Anticipatory Care Planning is about helping people think ahead.
ACP is a process that helps people make choices about their future care. ACP is also about knowing how to use services better.
Planning ahead can help people to be more in control and more able to manage any changes in their health and wellbeing.
Many people with long term conditions or chronic health problems benefit from having their own Anticipatory Care Plan.
Anticipatory Care Planning documents have been developed for use across Scotland.
The My Anticipatory Care Plan can be downloaded and printed or it is available from GP practices.
Some people like to use the ‘My ACP’ App available for download free of charge from the App Store.
There are ACP leaflets to explain more about the benefits of Anticipatory Care Planning
– What you need to know
– Things to think about
Health and care professionals have an ACP guide help them to support people who would benefit from Anticipatory Care Planning.
The EC4H programme offers workshops to help professionals talk about Anticipatory Care Planning.
Start to talk about thinking ahead and planning for the future when people are still well. Identify people who have poor or deteriorating health. Make plans for good care with people who are dying and those close to them. Read more about anticipatory care planning in the EC4H Web Resources
Try using the ACP-Talk guides developed by EC4H to help with these discussions. If the person or their situation is complex, seek advice from a senior colleague or someone with more experience.
1)ACP should be part of future care planning with all older people and people with long term conditions; and is offered to anyone who has been diagnosed with a life-limiting or serious illness.
2) ACP is important if a person’s health is starting to deteriorate.

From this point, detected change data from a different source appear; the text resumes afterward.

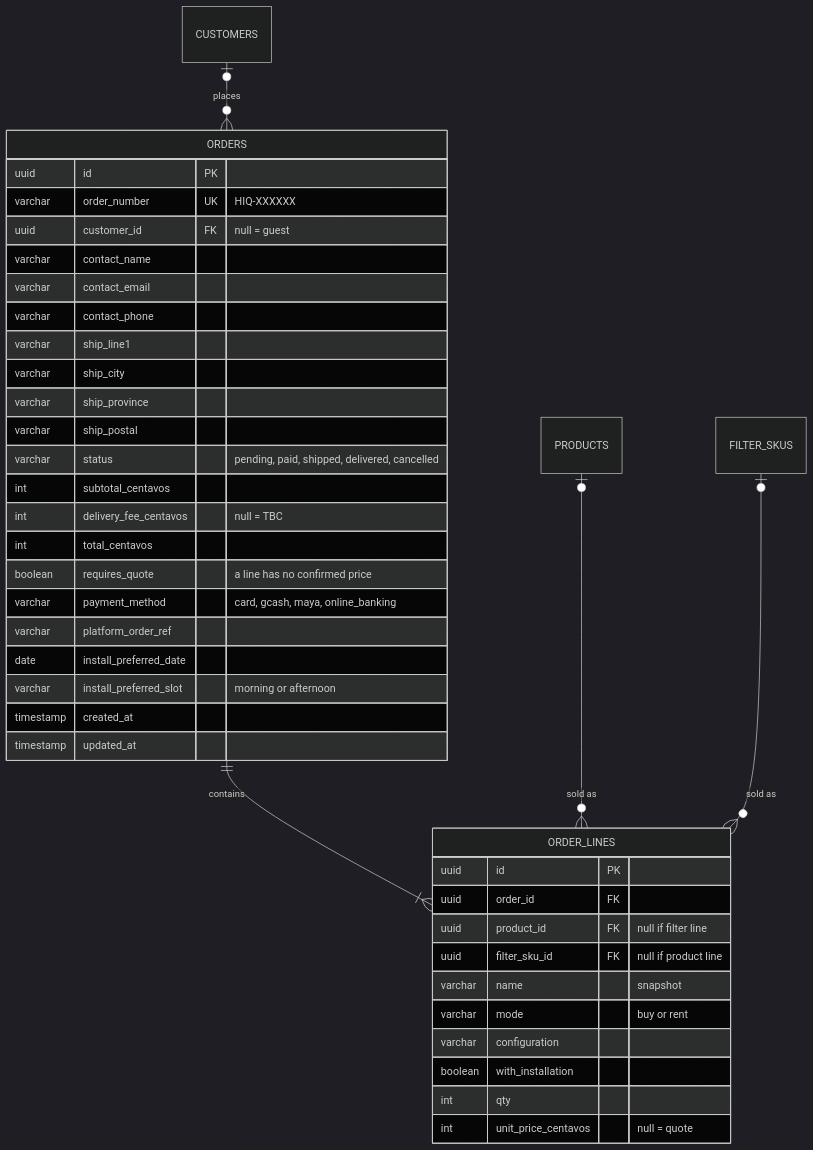
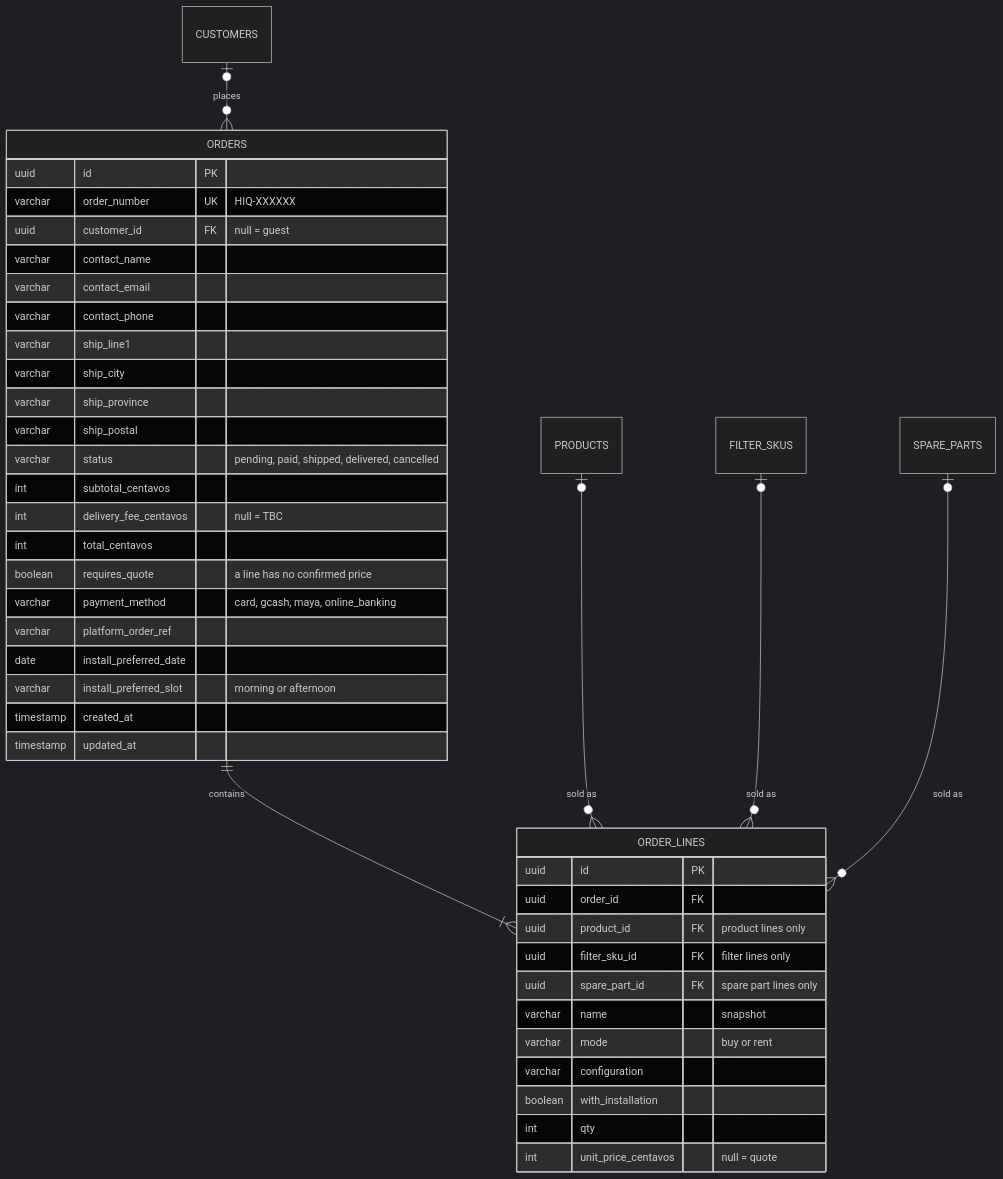
The fourth of 6 diagrams in docs/DATABASE.md (autoforgesystem/hiq-shop-apps), drawn with Mermaid (dark theme) before and after one commit. The commit also changed other lines of this file and 5 other files, not shown here.

Commit message:
feat: enhance documentation and cart functionality for spare parts management

````diff
--- a/docs/DATABASE.md
+++ b/docs/DATABASE.md
@@ -192,43 +221,45 @@
 ```mermaid
 erDiagram
     CUSTOMERS |o--o{ ORDERS : places
     ORDERS ||--|{ ORDER_LINES : contains
     PRODUCTS |o--o{ ORDER_LINES : "sold as"
     FILTER_SKUS |o--o{ ORDER_LINES : "sold as"
+    SPARE_PARTS |o--o{ ORDER_LINES : "sold as"
 
     ORDERS {
         uuid id PK
         varchar order_number UK "HIQ-XXXXXX"
         uuid customer_id FK "null = guest"
         varchar contact_name
         varchar contact_email
         varchar contact_phone
         varchar ship_line1
         varchar ship_city
         varchar ship_province
         varchar ship_postal
         varchar status "pending, paid, shipped, delivered, cancelled"
         int subtotal_centavos
         int delivery_fee_centavos "null = TBC"
         int total_centavos
         boolean requires_quote "a line has no confirmed price"
         varchar payment_method "card, gcash, maya, online_banking"
         varchar platform_order_ref
         date install_preferred_date
         varchar install_preferred_slot "morning or afternoon"
         timestamp created_at
         timestamp updated_at
     }
     ORDER_LINES {
         uuid id PK
         uuid order_id FK
-        uuid product_id FK "null if filter line"
-        uuid filter_sku_id FK "null if product line"
+        uuid product_id FK "product lines only"
+        uuid filter_sku_id FK "filter lines only"
+        uuid spare_part_id FK "spare part lines only"
         varchar name "snapshot"
         varchar mode "buy or rent"
         varchar configuration
         boolean with_installation
         int qty
         int unit_price_centavos "null = quote"
     }
 ```
````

It is time to talk about future care and what the person would like to happen or would not want.
3) When someone is seriously ill and at risk of dying, talking about an anticipatory care plan with the person and the people close to them is important.
- It includes discussions about the limitations of treatment, specific decisions (cardiopulmonary resuscitation, hospital admission, care in HDU/ITU, IV treatments etc) and place of care.
- We talk about what we can do to help; and explain why some treatments will not work or not work well for this person.
What happens when someone is dying – information leaflet for patients, families and professionals.
SPICT (Supportive & Palliative Care Indicators Tool)
The SPICT™ is used as a guide to help health and care professionals identify people with deteriorating health for assessment and anticipatory care planning. The SPICT 2017 and a version in non-clinical language (SPICT-4ALL) are available free to download along with resources to support their use from the SPICT website